Researchers identify endothelial cell migration as a novel mechanism through which transformed intestinal stem cells expand the tumor vasculature and avoid destruction by anti-angiogenic therapies in colorectal cancer.
All tumors require new blood vessels to supply oxygen and nutrients and feed their rapid expansion. Vascular endothelial growth factor A (VEGFA) is an important growth factor for both developmental and pathological angiogenesis. Colorectal cancer (CRC) tumours enriched in transformed epithelial progenitor cells with high WNT signalling are less responsive than CRC subtypes with low WNT activation to VEGFA blockade, therefore researchers investigated the mechanisms by which WNThigh normal and transformed intestinal progenitor cells maintain their vascular supply.
This project*, led by Tatiana Petrova with first-author Jeremiah Bernier-Latmani and published in Nature Cardiovascular Research, reveals that both normal and transformed intestinal progenitor cells are ensconced in normoxic niches with low levels of VEGFA signalling and are surrounded by VEGFA-independent vessels. Mechanistically, the Petrova Lab shows that in response to progenitor cell expansion, endothelial cells induce expression of the small peptide apelin. In turn, researchers discovered that apelin was necessary for endothelial cell migration from distant vessels towards the progenitor cell niche, which enabled the coordinated growth of both epithelial progenitor and vascular compartments. In the absence of such migratory endothelial cells “filling-in”, progenitor niche blood vessels rupture, which leads to an abnormally hypoxic niche with decreased progenitor cell proliferation and fitness, which in turn, arrests CRC tumour growth.
The research was conducted in collaboration with Lausanne University Hospital (CHUV), the Swiss Institute of Bioinformatics (SIB) and the Swiss Federal Institute of Technology, Lausanne (EPFL). The project developped, in part, from data within the PhD thesis (2017) of Dr Christophe Cisarovsky, MD-PhD in the Service of medical oncology at the Lausanne University Hospital.

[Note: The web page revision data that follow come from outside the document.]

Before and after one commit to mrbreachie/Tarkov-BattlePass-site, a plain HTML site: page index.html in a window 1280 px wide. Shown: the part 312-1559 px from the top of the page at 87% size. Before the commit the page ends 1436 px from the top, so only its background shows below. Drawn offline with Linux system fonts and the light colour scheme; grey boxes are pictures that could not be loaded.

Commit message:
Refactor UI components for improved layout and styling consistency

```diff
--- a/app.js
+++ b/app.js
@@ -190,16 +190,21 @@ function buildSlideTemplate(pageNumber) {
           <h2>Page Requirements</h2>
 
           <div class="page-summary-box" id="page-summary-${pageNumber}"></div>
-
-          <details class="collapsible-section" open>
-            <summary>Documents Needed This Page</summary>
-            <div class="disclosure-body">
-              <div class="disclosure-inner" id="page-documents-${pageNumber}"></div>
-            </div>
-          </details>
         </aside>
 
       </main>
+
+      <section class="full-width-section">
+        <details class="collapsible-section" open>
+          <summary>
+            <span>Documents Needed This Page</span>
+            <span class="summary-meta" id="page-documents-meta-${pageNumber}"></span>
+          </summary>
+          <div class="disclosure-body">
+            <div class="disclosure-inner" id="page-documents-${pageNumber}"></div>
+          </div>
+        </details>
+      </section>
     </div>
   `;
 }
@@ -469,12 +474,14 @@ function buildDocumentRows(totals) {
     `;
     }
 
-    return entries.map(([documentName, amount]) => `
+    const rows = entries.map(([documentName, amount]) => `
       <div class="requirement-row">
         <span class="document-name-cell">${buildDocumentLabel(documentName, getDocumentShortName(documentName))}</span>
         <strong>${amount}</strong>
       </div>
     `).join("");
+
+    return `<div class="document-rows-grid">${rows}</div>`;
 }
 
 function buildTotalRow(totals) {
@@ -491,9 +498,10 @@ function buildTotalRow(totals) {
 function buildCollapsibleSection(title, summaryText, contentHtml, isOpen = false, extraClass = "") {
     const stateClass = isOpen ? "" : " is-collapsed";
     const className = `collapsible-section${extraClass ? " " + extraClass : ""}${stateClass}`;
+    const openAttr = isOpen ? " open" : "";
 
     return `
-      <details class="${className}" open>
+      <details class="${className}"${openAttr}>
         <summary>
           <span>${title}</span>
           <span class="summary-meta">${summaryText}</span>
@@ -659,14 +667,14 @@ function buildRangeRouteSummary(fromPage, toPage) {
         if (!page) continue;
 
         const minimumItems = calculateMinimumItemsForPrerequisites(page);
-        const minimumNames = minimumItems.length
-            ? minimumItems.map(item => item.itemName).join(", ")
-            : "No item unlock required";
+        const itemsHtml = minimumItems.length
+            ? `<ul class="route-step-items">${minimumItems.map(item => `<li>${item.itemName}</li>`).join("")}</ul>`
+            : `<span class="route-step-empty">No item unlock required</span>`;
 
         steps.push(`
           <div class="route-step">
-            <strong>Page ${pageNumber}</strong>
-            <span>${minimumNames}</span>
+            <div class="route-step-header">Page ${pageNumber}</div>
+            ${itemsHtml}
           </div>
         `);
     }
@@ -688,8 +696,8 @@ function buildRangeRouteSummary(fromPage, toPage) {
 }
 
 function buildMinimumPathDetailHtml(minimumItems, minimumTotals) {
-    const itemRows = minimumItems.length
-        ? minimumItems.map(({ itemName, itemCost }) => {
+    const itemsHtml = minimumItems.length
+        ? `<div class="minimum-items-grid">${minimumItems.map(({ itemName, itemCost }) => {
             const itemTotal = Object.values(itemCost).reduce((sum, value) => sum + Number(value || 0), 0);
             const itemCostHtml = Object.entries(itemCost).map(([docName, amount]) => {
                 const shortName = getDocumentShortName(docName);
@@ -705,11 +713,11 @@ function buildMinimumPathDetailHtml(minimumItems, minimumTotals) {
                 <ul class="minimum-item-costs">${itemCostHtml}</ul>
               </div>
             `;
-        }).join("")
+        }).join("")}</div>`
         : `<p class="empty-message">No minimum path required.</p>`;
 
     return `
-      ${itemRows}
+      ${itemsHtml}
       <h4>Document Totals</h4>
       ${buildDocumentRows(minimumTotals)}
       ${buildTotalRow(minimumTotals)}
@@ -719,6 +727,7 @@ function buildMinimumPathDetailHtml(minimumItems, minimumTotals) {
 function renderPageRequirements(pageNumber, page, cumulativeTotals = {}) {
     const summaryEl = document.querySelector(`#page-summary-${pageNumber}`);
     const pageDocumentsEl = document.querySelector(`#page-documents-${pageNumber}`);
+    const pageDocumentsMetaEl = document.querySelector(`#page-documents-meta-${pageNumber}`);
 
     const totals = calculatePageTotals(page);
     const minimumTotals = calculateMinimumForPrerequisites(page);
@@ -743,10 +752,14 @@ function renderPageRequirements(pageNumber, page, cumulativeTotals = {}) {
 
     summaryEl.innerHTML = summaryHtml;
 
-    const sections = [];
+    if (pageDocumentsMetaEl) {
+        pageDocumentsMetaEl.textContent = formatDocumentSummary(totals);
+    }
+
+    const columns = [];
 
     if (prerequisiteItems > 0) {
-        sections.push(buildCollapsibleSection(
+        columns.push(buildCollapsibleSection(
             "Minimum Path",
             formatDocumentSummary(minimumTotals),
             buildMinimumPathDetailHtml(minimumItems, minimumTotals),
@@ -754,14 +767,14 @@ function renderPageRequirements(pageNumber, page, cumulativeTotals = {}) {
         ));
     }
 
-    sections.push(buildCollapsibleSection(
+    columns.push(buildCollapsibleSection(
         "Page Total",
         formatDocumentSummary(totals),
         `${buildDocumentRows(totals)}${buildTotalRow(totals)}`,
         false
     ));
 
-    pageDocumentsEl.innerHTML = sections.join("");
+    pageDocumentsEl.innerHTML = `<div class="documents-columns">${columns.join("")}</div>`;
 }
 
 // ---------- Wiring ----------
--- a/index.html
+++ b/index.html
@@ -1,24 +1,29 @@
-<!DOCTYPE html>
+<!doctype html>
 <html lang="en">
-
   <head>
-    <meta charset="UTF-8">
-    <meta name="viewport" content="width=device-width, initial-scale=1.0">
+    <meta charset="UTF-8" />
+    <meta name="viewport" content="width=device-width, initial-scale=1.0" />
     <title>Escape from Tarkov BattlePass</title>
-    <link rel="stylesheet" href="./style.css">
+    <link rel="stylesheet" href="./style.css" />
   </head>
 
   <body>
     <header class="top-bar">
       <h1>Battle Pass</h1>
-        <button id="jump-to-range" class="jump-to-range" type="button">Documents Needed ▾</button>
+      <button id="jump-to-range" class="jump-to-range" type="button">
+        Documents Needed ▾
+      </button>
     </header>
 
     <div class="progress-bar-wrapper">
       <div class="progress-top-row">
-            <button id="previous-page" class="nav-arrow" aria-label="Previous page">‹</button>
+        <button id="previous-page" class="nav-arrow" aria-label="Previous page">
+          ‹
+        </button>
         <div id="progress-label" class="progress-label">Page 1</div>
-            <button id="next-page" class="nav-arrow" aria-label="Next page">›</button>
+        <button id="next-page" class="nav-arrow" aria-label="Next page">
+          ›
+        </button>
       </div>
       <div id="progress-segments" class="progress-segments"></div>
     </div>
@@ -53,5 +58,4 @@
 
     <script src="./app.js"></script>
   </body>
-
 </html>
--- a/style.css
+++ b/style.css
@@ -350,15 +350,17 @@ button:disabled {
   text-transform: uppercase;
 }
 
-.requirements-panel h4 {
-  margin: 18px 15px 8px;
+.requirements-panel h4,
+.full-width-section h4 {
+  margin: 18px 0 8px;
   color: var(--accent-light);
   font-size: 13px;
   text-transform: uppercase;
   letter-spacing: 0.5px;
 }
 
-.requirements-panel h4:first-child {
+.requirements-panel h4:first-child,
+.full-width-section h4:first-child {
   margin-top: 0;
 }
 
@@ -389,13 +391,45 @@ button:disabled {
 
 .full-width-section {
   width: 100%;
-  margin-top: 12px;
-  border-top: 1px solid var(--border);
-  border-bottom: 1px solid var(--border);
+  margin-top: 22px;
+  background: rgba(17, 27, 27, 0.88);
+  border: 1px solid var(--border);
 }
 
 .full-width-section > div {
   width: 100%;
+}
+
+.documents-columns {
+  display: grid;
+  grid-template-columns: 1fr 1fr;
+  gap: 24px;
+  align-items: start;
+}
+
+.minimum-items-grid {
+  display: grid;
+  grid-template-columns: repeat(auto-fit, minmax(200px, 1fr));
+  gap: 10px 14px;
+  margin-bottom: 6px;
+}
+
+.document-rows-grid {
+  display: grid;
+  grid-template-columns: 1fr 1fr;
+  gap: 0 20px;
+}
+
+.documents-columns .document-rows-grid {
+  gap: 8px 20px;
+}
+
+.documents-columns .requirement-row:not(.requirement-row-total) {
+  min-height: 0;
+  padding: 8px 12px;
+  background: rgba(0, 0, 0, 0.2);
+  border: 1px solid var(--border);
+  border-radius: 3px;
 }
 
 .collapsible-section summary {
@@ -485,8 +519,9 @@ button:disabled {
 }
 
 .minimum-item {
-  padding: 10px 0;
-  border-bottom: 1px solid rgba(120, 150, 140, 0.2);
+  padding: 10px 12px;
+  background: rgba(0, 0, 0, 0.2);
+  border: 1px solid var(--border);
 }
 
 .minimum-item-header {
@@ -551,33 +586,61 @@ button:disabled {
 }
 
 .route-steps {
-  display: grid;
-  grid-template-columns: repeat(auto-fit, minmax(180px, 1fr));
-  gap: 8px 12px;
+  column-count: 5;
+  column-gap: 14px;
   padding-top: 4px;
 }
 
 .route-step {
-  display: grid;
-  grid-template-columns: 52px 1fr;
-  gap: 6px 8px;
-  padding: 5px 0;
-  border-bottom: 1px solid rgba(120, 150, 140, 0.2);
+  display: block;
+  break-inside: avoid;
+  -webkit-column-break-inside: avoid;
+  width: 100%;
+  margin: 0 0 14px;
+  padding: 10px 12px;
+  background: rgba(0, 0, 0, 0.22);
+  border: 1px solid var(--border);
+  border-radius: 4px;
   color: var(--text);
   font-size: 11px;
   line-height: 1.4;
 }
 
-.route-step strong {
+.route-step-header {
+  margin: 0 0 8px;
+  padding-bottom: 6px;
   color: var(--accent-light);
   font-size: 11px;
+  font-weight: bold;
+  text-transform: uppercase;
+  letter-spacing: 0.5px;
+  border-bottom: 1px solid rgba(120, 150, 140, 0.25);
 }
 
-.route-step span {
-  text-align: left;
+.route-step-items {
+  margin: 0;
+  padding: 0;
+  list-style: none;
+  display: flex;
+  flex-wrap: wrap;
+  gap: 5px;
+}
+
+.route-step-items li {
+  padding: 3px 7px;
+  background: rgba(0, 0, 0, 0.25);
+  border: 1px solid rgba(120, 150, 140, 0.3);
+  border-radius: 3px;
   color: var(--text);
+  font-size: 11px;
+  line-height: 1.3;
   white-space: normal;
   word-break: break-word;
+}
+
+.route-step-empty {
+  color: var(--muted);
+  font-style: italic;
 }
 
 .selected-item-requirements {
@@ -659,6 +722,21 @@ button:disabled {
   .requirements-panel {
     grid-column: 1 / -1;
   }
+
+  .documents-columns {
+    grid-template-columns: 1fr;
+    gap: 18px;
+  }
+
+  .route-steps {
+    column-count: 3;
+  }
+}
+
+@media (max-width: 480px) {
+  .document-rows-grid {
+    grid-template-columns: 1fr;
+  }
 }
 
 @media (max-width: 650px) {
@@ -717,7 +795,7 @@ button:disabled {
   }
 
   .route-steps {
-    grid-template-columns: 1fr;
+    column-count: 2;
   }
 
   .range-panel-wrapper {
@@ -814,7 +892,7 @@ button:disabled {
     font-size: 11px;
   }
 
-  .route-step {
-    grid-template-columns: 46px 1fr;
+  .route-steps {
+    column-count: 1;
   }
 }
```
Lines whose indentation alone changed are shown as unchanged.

It was supported by the Swiss National Science Foundation (SNSF) and the Swiss Cancer League.
*Apelin-driven endothelial cell migration sustains intestinal progenitor cells and tumor growth